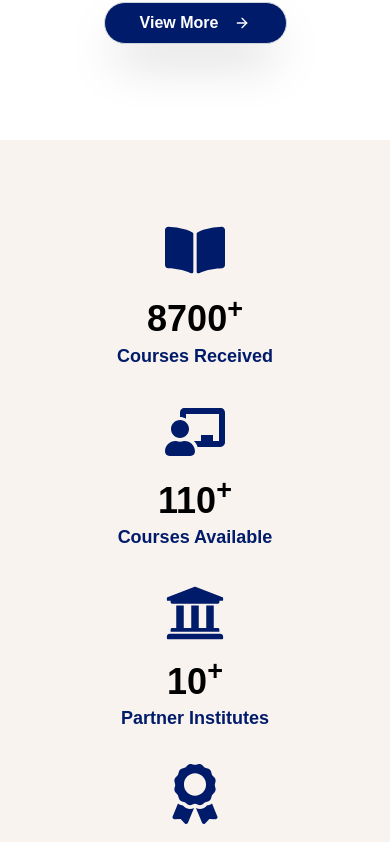
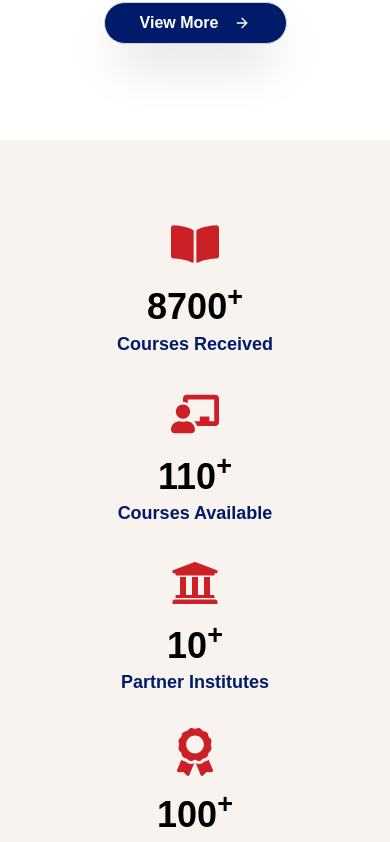
Before and after one commit to RojuGhimire/SkillSpotAus, a React (Vite) app: page / in a window 390 px wide. Shown: the part 6047-6889 px from the top of the page. Built offline with nearby package versions, Linux system fonts and the light colour scheme.

Commit message:
made responsive

```diff
--- a/src/components/sections/BlogSection.tsx
+++ b/src/components/sections/BlogSection.tsx
@@ -23,7 +23,7 @@ const BlogPostSection: React.FC = () => {
   ];
 
   return (
-    <section className="my-auto px-4 bg-white">
+    <section className="my-auto  mb-8 px-4 bg-white">
       <div className="container font-overpass mx-auto text-center px-4 md:px-0">
         {/* Section Heading */}
         <h2 className="text-3xl font-bold mb-2">Latest Blog Post</h2>
--- a/src/components/sections/Coursestats.tsx
+++ b/src/components/sections/Coursestats.tsx
@@ -3,11 +3,11 @@ import { FaBookOpen, FaChalkboardTeacher, FaUniversity, FaAward } from "react-ic
 
 const CourseStats: React.FC = () => {
   return (
-    <div className="w-full bg-[#f9f3ef] py-20 font-overpass lg:mt-28 mt-10">
+    <div className="w-full lg:h-[208px] flex items-center justify-center bg-[#f9f3ef] py-20 font-overpass lg:mt-28 mt-10">
       <div className="container mx-auto px-4 grid grid-cols-1 sm:grid-cols-2 lg:grid-cols-4 gap-8 text-center">
         {/* Stat 1 */}
         <div className="flex flex-col items-center">
-          <FaBookOpen className="text-primary text-6xl mb-4" /> {/* Icon */}
+          <FaBookOpen className="text-secondary text-5xl mb-4" /> {/* Icon */}
           <h3 className="text-4xl font-rose font-extrabold leading-[45.09px]">
             8700<sup className="font-bold">+</sup>
           </h3>
@@ -16,7 +16,7 @@ const CourseStats: React.FC = () => {
 
         {/* Stat 2 */}
         <div className="flex flex-col items-center">
-          <FaChalkboardTeacher className="text-primary text-6xl mb-4" /> {/* Icon */}
+          <FaChalkboardTeacher className="text-secondary text-5xl mb-4" /> {/* Icon */}
           <h3 className="text-4xl font-rose font-extrabold leading-[45.09px]">
             110<sup>+</sup>
           </h3>
@@ -25,7 +25,7 @@ const CourseStats: React.FC = () => {
 
         {/* Stat 3 */}
         <div className="flex flex-col items-center">
-          <FaUniversity className="text-primary text-6xl mb-4" /> {/* Icon */}
+          <FaUniversity className="text-secondary text-5xl mb-4" /> {/* Icon */}
           <h3 className="text-4xl font-rose font-extrabold leading-[45.09px]">
             10<sup>+</sup>
           </h3>
@@ -34,7 +34,7 @@ const CourseStats: React.FC = () => {
 
         {/* Stat 4 */}
         <div className="flex flex-col items-center">
-          <FaAward className="text-primary text-6xl mb-4" /> {/* Icon */}
+          <FaAward className="text-secondary text-5xl mb-4" /> {/* Icon */}
           <h3 className="text-4xl font-rose font-extrabold leading-[45.09px]">
             100<sup>+</sup>
           </h3>
--- a/src/components/sections/Our.tsx
+++ b/src/components/sections/Our.tsx
@@ -1,8 +1,42 @@
 import React from "react";
+import Slider from "react-slick";
+import "slick-carousel/slick/slick.css";
+import "slick-carousel/slick/slick-theme.css";
 
 const Affiliates: React.FC = () => {
+  // Settings for the slider
+  const settings = {
+    dots: false,
+    infinite: true,
+    speed: 500,
+    slidesToShow: 6, // Show 4 logos at once (adjust as needed)
+    slidesToScroll: 1,
+    autoplay: true,
+    autoplaySpeed: 2000,
+    responsive: [
+      {
+        breakpoint: 1024,
+        settings: {
+          slidesToShow: 4,
+        },
+      },
+      {
+        breakpoint: 600,
+        settings: {
+          slidesToShow: 4,
+        },
+      },
+      {
+        breakpoint: 480,
+        settings: {
+          slidesToShow: 2,
+        },
+      },
+    ],
+  };
+
   return (
-    <section className=" lg:h-[350px] lg:mt-5 flex flex-col items-center  lg:px-20  lg:justify-center text-center">
+    <section className="mt-10 w-full   flex flex-col items-center lg:px-20 lg:justify-center text-center">
       {/* Heading and Subtitle */}
       <h2 className="text-3xl font-overpass font-semibold">Our Affiliates</h2>
       <p className="text-gray-400 font-overpass mt-2 lg:w-[800px] mb-12">
@@ -10,15 +44,27 @@ const Affiliates: React.FC = () => {
         and enhance skill sets that can be applied to diverse job profiles.
       </p>
 
-      {/* Logos */}
-      <div className="flex flex-wrap mt-5 justify-center items-center gap-8 lg:gap-[140px]">
+      {/* Logos Slider */}
+      <Slider {...settings} className=" w-[300px] md:w-[1183px] ">
+        <div className="flex justify-center">
           <img src="/1.png" alt="Affiliate 1" className="h-16" />
+        </div>
+        <div className="flex justify-center">
           <img src="/2.png" alt="Affiliate 2" className="h-16" />
+        </div>
+        <div className="flex justify-center">
           <img src="/3.png" alt="Affiliate 3" className="h-16" />
+        </div>
+        <div className="flex justify-center">
           <img src="/4.png" alt="Affiliate 4" className="h-16" />
+        </div>
+        <div className="flex justify-center">
           <img src="/5.png" alt="Affiliate 5" className="h-16" />
+        </div>
+        <div className="flex justify-center">
           <img src="/6.png" alt="Affiliate 6" className="h-16" />
         </div>
+      </Slider>
     </section>
   );
 };
```
Lines whose indentation alone changed are shown as unchanged.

+ + + + + + +

**Task to carry out**
Copy each line above where the string "components" occurs.

**Exercise output**
--- a/src/components/sections/BlogSection.tsx
+++ b/src/components/sections/BlogSection.tsx
--- a/src/components/sections/Coursestats.tsx
+++ b/src/components/sections/Coursestats.tsx
--- a/src/components/sections/Our.tsx
+++ b/src/components/sections/Our.tsx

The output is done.